Rowan R. Sheldon, Jessica B. Weiss, Woo S. Do, Dominic M. Forte, Preston L. Carter, Matthew J. Eckert, Vance Y. Sohn

Research output: Contribution to journalArticlepeer-review

12 Scopus citations


Surgery is a known gateway to opioid use that may result in long-term morbidity. Given the paucity of evidence regarding the appropriate amount of postoperative opioid analgesia and variable prescribing education, we investigated prescribing habits before and after institution of a multimodal postoperative pain management protocol. Materials and Methods: Laparoscopic appendectomies, laparoscopic cholecystectomies, inguinal hernia repairs, and umbilical hernia repairs performed at a tertiary military medical center from 01 October 2016 until 30 September 2017 were examined. Prescriptions provided at discharge, oral morphine equivalents (OME), repeat prescriptions, and demographic data were obtained. A pain management regimen emphasizing nonopioid analgesics was then formulated and implemented with patient education about expected postoperative outcomes. After implementation, procedures performed from 01 November 2017 until 28 February 2018 were then examined and analyzed. Additionally, a patient satisfaction survey was provided focusing on efficacy of postoperative pain control.

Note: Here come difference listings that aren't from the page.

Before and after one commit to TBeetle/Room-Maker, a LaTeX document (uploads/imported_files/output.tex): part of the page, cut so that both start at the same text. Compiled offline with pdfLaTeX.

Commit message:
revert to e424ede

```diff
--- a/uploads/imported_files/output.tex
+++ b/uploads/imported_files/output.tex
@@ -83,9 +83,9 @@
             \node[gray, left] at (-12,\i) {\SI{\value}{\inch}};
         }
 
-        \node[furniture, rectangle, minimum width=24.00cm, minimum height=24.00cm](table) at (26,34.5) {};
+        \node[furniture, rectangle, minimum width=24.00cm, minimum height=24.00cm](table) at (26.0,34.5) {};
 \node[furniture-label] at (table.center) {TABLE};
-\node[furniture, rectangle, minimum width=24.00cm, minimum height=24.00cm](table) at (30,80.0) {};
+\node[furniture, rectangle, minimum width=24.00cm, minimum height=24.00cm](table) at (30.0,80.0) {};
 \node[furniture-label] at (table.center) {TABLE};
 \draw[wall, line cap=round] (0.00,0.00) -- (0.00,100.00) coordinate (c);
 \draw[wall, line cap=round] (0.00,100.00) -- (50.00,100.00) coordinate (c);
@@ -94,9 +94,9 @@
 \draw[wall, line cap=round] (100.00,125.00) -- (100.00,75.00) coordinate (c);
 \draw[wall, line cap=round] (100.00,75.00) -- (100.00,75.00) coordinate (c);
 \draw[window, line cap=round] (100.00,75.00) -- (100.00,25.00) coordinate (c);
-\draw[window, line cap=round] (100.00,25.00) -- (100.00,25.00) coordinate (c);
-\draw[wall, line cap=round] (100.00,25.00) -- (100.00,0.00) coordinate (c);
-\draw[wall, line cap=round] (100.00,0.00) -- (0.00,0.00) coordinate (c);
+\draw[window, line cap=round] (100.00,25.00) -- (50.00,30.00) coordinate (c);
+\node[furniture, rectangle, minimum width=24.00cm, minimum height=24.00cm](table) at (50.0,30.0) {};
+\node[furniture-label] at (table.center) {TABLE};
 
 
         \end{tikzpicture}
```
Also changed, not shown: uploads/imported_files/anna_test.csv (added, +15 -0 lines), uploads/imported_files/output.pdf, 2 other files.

Results: Preprotocol, 559 patients met inclusion criteria. About 97.5% were provided an opioid prescription, but prescriptions varied widely (256 OME, standard deviation [SD] 109). Acetaminophen was prescribed often (89.5%), but nonsteroidal anti-inflammatory drug (NSAID) prescriptions were rare (14.7%). About 6.1% of patients required repeat opioid prescriptions. After implementation, 181 patients met inclusion criteria. Initial opioid prescriptions decreased 69.8% (77 OME, SD 35; P < 0.001), while repeat opioid prescriptions remained statistically unchanged (2.79%; P = 0.122). Acetaminophen prescribing rose to 96.7% (P = 0.002), and NSAID utilization increased to 71.0% (P < 0.001). Postoperative survey data were obtained in 75 patients (41.9%). About 68% stated that they did not use all of the opioids prescribed and 81% endorsed excellent or good pain control throughout their postoperative course. Conclusions: Appropriate preoperative counseling and utilization of nonopioid analgesics can dramatically reduce opioid use while maintaining high patient satisfaction. Patient-reported data suggest that even greater reductions may be possible.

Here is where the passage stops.